== Task ==
Among the lines of the data, copy those that hold "this".

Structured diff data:
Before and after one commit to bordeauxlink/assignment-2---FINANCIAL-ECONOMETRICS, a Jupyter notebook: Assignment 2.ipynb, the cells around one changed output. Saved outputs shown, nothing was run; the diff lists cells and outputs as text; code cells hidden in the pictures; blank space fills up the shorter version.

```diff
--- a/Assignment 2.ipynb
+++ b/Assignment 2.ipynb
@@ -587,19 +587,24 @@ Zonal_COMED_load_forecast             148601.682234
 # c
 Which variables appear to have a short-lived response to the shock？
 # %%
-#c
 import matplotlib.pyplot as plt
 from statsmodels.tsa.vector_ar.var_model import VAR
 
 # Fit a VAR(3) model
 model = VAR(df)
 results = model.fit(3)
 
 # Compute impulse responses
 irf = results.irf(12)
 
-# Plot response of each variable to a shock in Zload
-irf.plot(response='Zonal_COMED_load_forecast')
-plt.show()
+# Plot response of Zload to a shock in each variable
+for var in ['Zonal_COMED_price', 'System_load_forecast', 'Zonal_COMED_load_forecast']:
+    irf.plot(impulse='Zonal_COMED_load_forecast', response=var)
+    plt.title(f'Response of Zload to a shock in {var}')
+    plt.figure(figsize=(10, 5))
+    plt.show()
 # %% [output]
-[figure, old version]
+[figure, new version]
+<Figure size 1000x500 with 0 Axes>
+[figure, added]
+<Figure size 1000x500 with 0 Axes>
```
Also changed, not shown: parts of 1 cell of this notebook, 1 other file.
--
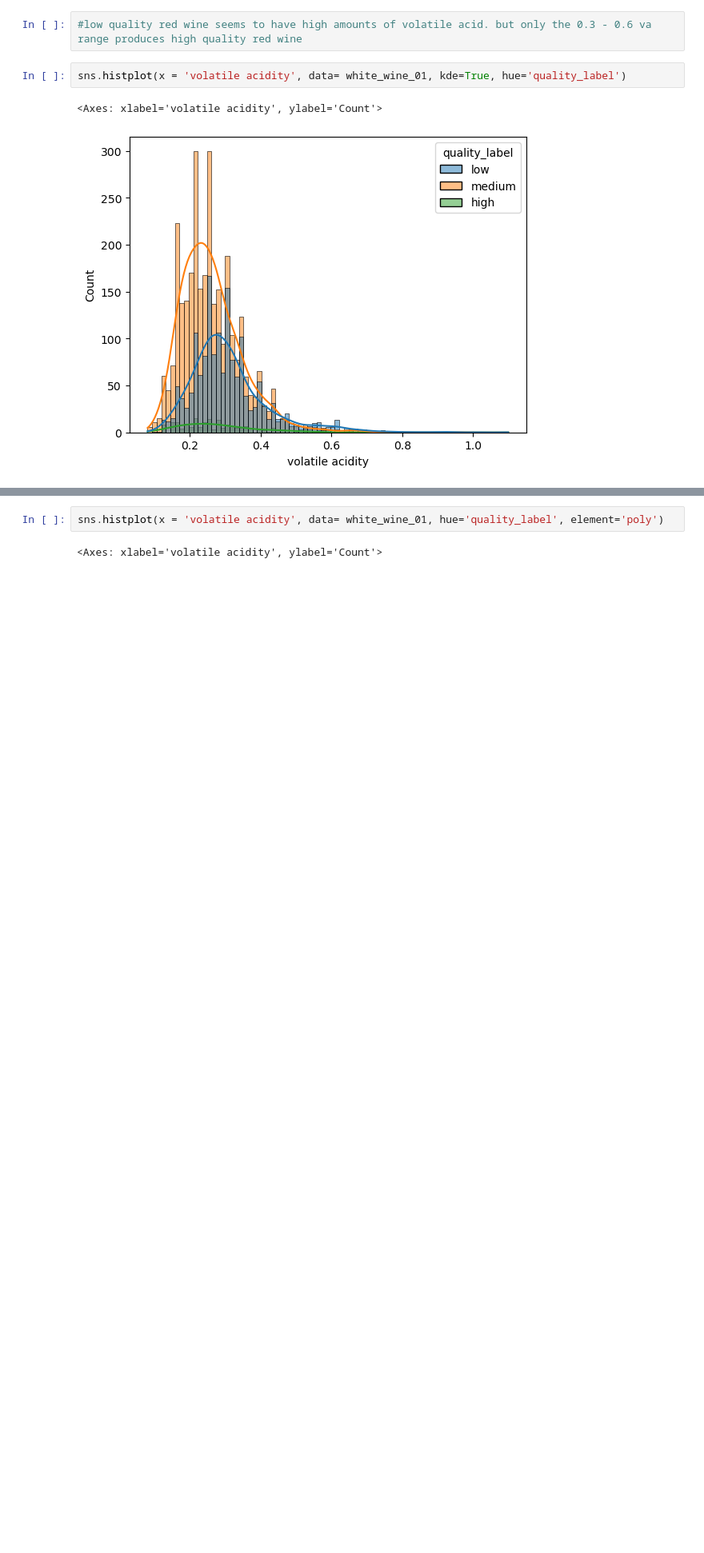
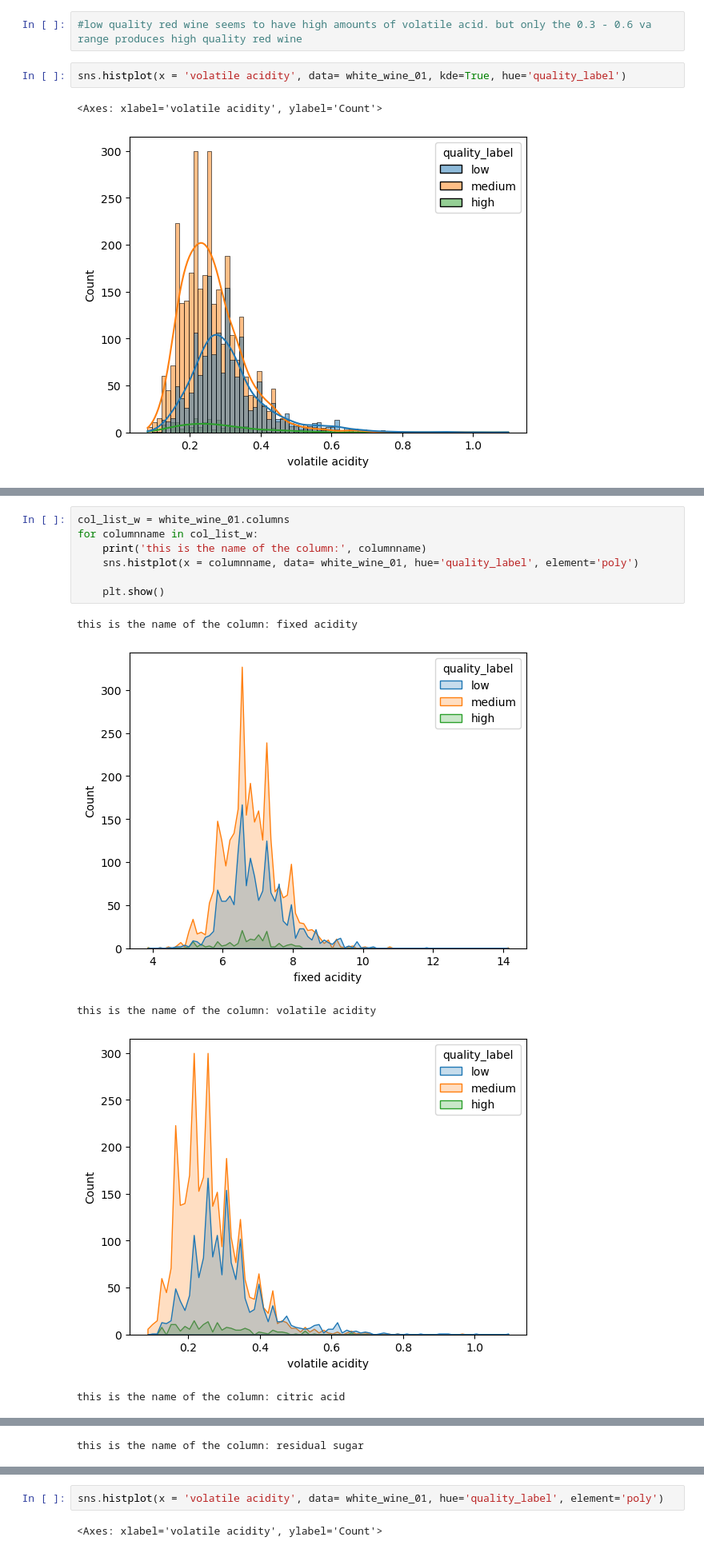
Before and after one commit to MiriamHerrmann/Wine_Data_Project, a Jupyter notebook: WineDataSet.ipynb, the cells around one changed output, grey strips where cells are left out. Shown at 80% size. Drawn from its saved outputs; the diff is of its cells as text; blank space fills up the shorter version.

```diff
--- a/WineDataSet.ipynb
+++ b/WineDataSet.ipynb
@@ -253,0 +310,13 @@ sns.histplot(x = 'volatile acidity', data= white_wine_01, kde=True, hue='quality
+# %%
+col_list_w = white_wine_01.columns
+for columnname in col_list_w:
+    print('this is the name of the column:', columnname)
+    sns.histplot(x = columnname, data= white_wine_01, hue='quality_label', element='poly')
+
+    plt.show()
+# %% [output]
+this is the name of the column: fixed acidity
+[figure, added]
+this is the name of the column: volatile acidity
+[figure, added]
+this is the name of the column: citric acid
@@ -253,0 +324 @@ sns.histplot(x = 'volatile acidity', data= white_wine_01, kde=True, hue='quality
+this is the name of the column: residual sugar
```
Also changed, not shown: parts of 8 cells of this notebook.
* * *
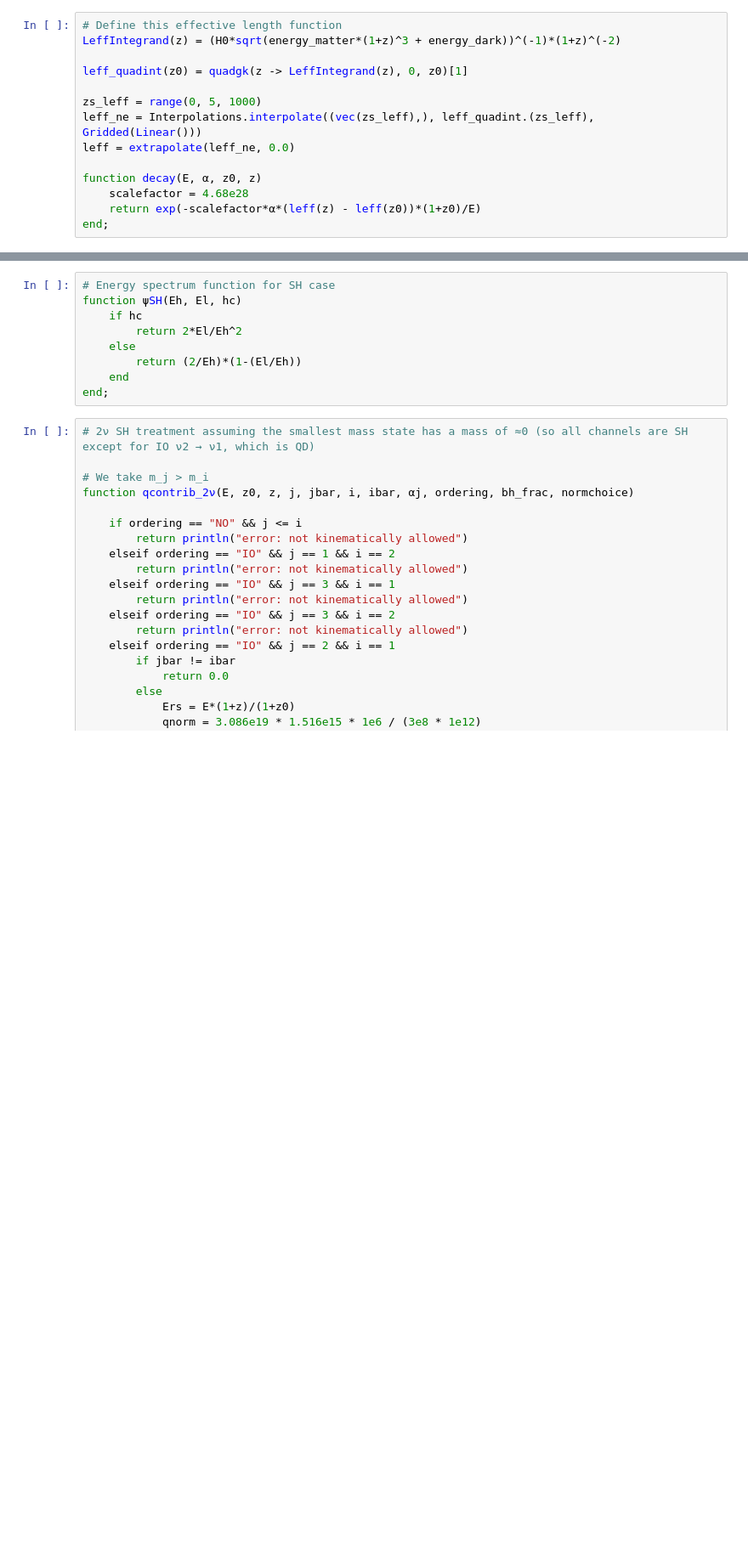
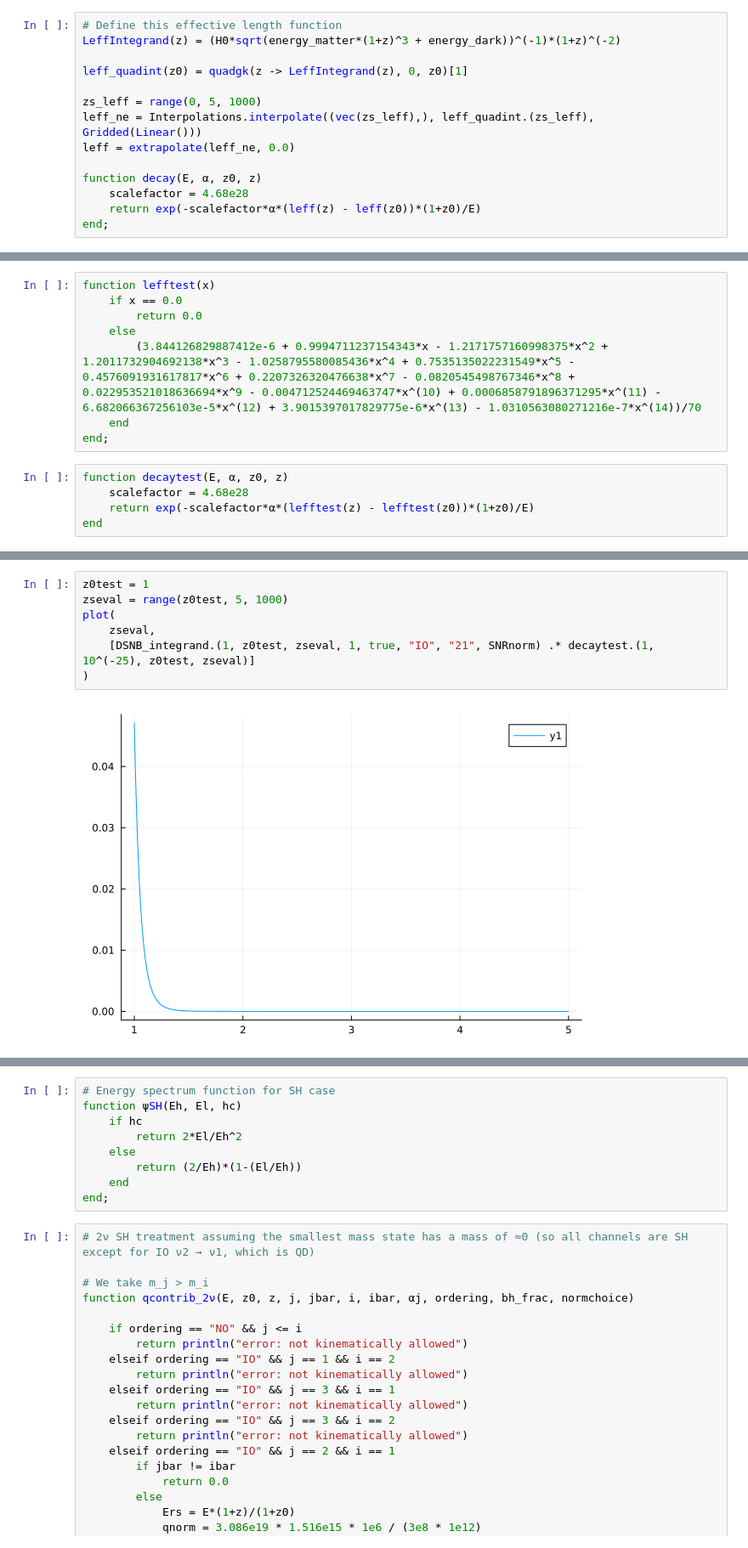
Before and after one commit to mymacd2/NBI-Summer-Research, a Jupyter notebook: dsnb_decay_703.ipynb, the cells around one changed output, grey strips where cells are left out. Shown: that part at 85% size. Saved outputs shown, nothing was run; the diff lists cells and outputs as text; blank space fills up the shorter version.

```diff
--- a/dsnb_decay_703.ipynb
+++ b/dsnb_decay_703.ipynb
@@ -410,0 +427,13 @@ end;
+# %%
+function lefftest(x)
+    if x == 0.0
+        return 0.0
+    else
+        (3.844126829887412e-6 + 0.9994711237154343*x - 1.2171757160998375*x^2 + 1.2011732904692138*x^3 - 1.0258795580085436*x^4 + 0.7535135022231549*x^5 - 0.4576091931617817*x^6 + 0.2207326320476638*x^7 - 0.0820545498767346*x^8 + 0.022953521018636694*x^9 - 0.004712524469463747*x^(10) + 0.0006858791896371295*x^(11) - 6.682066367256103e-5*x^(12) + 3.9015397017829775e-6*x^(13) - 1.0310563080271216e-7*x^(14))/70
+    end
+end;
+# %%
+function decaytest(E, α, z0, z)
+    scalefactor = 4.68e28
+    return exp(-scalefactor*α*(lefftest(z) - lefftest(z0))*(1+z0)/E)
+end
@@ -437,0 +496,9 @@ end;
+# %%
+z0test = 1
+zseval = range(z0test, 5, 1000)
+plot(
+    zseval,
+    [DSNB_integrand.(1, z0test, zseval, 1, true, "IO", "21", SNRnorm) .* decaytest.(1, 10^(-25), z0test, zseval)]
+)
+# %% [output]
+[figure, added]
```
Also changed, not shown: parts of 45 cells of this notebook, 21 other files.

== Reply to the exercise ==
Also changed, not shown: parts of 1 cell of this notebook, 1 other file.
+    print('this is the name of the column:', columnname)
+this is the name of the column: fixed acidity
+this is the name of the column: volatile acidity
+this is the name of the column: citric acid
+this is the name of the column: residual sugar
Also changed, not shown: parts of 8 cells of this notebook.
Also changed, not shown: parts of 45 cells of this notebook, 21 other files.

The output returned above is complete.